You may feel there’s nothing you can do about stress.
The bills won’t stop coming, there will never be more
hours in the day, and your work and family responsibilities
will always be demanding. However, you have more
control over stress than you might think. No matter how
stressful your life seems, you can take steps to relieve
the pressure and regain balance.
Sage words from the March 2017 issue of InSight. Since the holidays can be an especially stressful time, consider taking a time out to evaluate how the four stress management strategies discussed in this article might work for you.
Download the “Stress Relief Toolbox” provided by the authors. As they suggest, it’s not a bad idea to use one of these tools every day. Don’t wait for stress to build up.
If you’re a list-maker, using the “Stress Management Self-Help Checklist” may appeal to you. It’s a good way to stay on track and remind yourself of the importance of managing stress as part of your overall health.
Last, but not least: if you’re trying to get a handle on the stressors in your life, consider keeping a “Stress Journal.”
Funds held in your IOLTA account are deemed abandoned (unclaimed) if the owner has not accepted payment of the funds, corresponded in writing about the funds, or otherwise indicated interest in the funds within two years after the funds are payable or distributable to the owner.
What if you are retiring before October and want to report and remit unclaimed funds now so you can close your IOLTA account?

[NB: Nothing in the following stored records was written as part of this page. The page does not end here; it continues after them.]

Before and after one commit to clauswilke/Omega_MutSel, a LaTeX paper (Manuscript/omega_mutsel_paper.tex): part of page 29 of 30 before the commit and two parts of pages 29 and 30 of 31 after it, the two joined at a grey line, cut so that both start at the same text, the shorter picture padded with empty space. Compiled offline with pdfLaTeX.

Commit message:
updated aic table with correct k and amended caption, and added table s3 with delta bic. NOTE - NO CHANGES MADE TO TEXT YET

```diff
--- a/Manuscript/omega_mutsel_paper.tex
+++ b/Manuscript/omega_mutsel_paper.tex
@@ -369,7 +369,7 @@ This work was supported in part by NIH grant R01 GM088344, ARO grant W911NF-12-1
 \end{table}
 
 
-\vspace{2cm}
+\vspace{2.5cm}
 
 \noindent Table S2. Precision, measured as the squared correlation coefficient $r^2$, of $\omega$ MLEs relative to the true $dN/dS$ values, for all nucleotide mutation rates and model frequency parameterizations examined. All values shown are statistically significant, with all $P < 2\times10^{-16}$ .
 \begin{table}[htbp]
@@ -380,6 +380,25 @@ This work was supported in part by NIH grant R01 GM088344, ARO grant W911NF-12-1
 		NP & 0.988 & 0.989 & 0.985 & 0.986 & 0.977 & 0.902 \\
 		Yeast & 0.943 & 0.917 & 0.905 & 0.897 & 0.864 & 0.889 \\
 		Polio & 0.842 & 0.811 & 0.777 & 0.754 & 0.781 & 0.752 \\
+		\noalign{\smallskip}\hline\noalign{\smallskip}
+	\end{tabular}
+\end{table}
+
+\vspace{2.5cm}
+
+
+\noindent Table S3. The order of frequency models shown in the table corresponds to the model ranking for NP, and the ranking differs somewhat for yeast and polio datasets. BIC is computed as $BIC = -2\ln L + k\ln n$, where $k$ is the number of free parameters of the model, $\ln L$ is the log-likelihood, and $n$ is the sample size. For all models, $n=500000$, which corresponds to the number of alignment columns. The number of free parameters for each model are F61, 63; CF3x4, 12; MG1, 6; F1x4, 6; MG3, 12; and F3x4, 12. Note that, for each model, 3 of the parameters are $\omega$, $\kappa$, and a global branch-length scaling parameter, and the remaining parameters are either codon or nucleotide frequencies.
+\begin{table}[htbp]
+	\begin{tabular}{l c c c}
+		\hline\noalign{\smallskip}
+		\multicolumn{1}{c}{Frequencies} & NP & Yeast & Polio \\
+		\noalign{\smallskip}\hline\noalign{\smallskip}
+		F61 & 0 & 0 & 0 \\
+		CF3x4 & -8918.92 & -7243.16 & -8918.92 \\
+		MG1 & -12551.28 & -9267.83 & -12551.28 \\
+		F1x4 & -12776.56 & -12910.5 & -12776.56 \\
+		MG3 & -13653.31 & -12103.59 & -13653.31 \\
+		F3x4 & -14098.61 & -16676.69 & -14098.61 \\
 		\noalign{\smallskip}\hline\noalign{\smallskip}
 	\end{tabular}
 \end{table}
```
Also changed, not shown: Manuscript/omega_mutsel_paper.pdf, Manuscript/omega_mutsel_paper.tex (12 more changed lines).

Or perhaps you need to close your law office for health reasons and it isn’t feasible to hold off reporting and remitting funds. The DSL provides an “early reporting request form” here, but this isn’t necessarily the procedure you should follow.
Before the redesign of its website, the DSL instructed lawyers to send a request for early remittance to the Oregon State Bar, along with an explanation and a description of the attempts made to locate owners of the funds. This language has disappeared with the 2017 site redesign, but since abandoned IOLTA funds are paid over to the OSB, your best bet is to ask the OSB General Counsel’s Office.
What If I Am Not in Compliance?
The same caveat applies if you need an extension of time (are not in compliance). The DSL offers an extension request form, but before you fill it out, call the OSB. Previously, lawyers requesting an extension to report and remit abandoned IOLTA funds were told to contact the bar at its mailing address:
Oregon State Bar
P.O. Box 231935
Tigard, OR 97281-1935
This may (or may not) be the current procedure. It is unfortunate the new DSL website does not offer clarification. To be safe, speak with OSB General Counsel.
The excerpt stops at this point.